Government Response: In response to the protests, last weekend President Mubarak dissolved his cabinet and made two notable appointments—Ahmed Shafiq as prime minister and Omar Suleiman as vice president. Mr. Shafiq, previous civil aviation minister and former head of the air force, is respected by the Egyptian elite, even among the political opposition. He is viewed as a moderate with strong business credentials and a military background, and he has been credited with the turnaround of EgyptAir. Mr. Suleiman, former head of military intelligence, led Egypt’s efforts in securing an Israeli-Palestinian peace deal and mediated an inter-Palestinian reconciliation.
Nominating Mr. Suleiman as vice president represents a first step taken by Mr. Mubarak toward laying the foundation for a succession plan to his 30 years of presidential rule. The appointments are not only seen as the first step in the process to end Mr. Mubarak’s presidency but also signal a shift toward a more liberal political system. Mr. Mubarak also stressed the need for political reform and promised that his new government would control inflation, maintain subsidies, fight corruption and create jobs. Meanwhile, the speaker of the Egyptian parliament indicated that an investigation would be launched into the legality of last November’s parliamentary elections.

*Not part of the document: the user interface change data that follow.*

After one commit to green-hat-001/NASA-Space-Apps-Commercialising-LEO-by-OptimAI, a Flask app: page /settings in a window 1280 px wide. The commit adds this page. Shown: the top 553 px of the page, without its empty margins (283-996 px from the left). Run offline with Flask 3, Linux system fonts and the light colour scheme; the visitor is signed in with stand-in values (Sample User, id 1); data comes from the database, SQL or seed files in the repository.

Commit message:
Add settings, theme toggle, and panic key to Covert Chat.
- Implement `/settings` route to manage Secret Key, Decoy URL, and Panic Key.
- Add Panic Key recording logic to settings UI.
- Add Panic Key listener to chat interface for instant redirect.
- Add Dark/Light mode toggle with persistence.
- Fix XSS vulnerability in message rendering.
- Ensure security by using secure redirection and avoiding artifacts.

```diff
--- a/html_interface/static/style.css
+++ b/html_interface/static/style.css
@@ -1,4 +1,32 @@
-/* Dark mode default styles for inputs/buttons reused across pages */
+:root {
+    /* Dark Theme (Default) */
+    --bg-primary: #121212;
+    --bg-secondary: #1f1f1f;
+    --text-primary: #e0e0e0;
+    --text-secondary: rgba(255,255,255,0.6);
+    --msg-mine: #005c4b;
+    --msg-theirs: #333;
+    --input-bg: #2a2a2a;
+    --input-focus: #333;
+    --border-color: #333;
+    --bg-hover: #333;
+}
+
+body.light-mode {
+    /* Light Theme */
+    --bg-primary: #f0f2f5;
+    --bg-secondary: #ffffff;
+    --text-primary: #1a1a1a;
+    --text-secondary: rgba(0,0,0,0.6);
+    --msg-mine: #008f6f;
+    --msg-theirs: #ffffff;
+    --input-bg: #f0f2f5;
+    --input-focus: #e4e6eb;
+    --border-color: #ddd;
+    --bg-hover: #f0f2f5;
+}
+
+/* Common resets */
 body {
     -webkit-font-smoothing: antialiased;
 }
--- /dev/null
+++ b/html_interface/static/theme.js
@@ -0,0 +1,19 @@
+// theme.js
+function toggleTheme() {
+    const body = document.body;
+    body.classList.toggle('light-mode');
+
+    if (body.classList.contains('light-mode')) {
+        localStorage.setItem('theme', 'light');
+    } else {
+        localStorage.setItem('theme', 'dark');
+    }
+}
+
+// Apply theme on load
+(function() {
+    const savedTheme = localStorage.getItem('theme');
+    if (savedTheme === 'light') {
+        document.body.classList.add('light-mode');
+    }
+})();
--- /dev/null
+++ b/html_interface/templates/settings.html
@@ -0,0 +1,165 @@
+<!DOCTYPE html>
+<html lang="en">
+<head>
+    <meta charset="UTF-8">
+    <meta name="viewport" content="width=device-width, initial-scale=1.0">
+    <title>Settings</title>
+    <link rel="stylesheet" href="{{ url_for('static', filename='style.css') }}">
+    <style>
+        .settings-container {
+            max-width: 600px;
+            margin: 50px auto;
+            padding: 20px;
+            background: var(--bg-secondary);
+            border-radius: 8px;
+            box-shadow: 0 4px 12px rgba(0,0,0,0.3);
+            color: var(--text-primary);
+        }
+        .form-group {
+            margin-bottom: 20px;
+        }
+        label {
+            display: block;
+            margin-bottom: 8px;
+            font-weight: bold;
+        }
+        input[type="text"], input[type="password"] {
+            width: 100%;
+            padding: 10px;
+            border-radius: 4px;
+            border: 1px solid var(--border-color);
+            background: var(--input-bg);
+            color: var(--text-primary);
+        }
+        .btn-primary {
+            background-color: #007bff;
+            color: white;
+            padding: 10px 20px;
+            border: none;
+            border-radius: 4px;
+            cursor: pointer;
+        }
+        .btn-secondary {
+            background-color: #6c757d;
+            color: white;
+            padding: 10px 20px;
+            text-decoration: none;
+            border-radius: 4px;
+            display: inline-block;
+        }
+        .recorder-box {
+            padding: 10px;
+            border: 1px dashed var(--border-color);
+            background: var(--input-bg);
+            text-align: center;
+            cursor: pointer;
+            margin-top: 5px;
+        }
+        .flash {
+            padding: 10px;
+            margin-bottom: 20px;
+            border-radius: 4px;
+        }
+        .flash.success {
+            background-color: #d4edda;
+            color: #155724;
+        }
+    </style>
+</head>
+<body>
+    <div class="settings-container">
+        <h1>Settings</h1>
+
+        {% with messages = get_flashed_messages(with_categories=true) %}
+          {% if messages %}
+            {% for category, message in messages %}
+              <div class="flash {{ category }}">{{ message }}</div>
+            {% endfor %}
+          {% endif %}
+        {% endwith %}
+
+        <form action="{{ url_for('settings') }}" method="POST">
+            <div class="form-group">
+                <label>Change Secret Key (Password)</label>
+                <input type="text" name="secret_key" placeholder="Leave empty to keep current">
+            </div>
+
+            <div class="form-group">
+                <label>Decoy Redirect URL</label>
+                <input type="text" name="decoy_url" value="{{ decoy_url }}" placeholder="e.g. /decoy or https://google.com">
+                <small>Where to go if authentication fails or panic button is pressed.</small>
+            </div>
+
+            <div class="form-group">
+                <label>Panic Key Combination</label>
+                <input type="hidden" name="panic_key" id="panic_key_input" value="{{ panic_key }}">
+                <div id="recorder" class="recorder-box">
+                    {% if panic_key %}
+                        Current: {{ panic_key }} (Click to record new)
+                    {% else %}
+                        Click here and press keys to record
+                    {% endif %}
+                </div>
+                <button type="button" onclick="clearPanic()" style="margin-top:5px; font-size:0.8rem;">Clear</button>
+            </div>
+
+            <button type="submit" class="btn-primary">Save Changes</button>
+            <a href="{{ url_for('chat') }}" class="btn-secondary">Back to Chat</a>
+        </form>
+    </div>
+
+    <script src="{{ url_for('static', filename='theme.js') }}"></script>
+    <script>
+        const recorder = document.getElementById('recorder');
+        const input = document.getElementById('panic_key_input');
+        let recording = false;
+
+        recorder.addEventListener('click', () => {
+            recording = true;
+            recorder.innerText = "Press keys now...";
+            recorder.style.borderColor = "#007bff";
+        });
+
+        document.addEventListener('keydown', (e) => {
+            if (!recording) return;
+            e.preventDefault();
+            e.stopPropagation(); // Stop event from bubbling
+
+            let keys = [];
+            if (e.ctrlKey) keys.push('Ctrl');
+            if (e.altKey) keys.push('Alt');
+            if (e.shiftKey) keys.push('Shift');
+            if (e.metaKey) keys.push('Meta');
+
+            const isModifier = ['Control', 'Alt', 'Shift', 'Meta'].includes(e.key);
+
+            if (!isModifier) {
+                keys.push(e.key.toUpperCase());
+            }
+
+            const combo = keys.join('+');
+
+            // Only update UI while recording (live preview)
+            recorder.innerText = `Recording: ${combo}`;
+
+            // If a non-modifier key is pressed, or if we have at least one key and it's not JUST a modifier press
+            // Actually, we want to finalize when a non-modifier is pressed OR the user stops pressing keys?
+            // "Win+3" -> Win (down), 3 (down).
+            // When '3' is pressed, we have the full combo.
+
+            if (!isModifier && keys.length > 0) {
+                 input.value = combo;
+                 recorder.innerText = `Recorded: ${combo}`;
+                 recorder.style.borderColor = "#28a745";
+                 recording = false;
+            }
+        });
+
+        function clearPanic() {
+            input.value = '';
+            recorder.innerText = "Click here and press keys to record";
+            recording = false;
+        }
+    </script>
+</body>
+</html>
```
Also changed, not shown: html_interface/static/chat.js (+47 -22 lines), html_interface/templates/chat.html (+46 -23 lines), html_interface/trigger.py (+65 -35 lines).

Reaction from Protestors and the International Community: Mr. Mubarak’s announcements fell short of the expectations of protestors, who saw his appointments as a nominal gesture and a change of figurehead rather than a change of regime. The protestors seem to want to choose their own leader, and they are unlikely to accept a close ally of the president, appointed by the president. Increasingly, other international leaders have been calling upon Egypt to reaffirm the presidential elections scheduled for September 2011 and for Mr. Mubarak not to seek another term—this latter concession was made by Mr. Mubarak on Tuesday, February 1. That said, Mr. Mubarak’s role in steering the country through an orderly transition of power remains vital but uncertain.
Possible Outcomes: The political developments in Egypt have reached a crucial point likely to result in substantial change in the political landscape. If Mr. Suleiman were to take power and if he wishes to be accepted by the Egyptian people at large, he would need to position himself as a leader of the transitional cabinet and may need to distance himself from Mr. Mubarak and the old regime. Prior to the forthcoming September 2011 elections, there will likely need to be changes in the Constitution to allow non-NDP members to run in presidential elections followed by a dissolution of the parliament. In addition, we may see further broad-based measures undertaken to try to strengthen economic and political institutions.
Since the protestors do not seem to be united under one leader or common agenda, we think it is very unlikely that escalating protests on a massive scale will culminate in the replacement of the president and vice president by an interim military government. We also think it is extremely unlikely that the demonstrations will end in a violent standoff between the protestors and the army, given Egyptians’ long-standing respect for the military. While demonstrations and volatility may continue in the short term, we believe that Egyptians realize change is coming, and we believe they are willing to work towards lasting change rather than risk a complete lack of security in the short term.
Impact on Markets and Our Investments: Stock markets in Egypt have been closed since January 30 and those in the Middle East/North Africa (MENA) region declined substantially between January 25 and February 1 as sentiment among some investors turned negative amid the political uncertainty. Other investors have been seeking an opportunity to buy stocks at low prices. The geopolitical ramifications of this unrest are many, not only for Egypt but also potentially for the rest of the world, and for the most part will probably be positive since political reform has been long overdue in the region.
We continue to monitor the situation carefully, with regular updates from our analysts on the ground, and examine opportunities as they arise.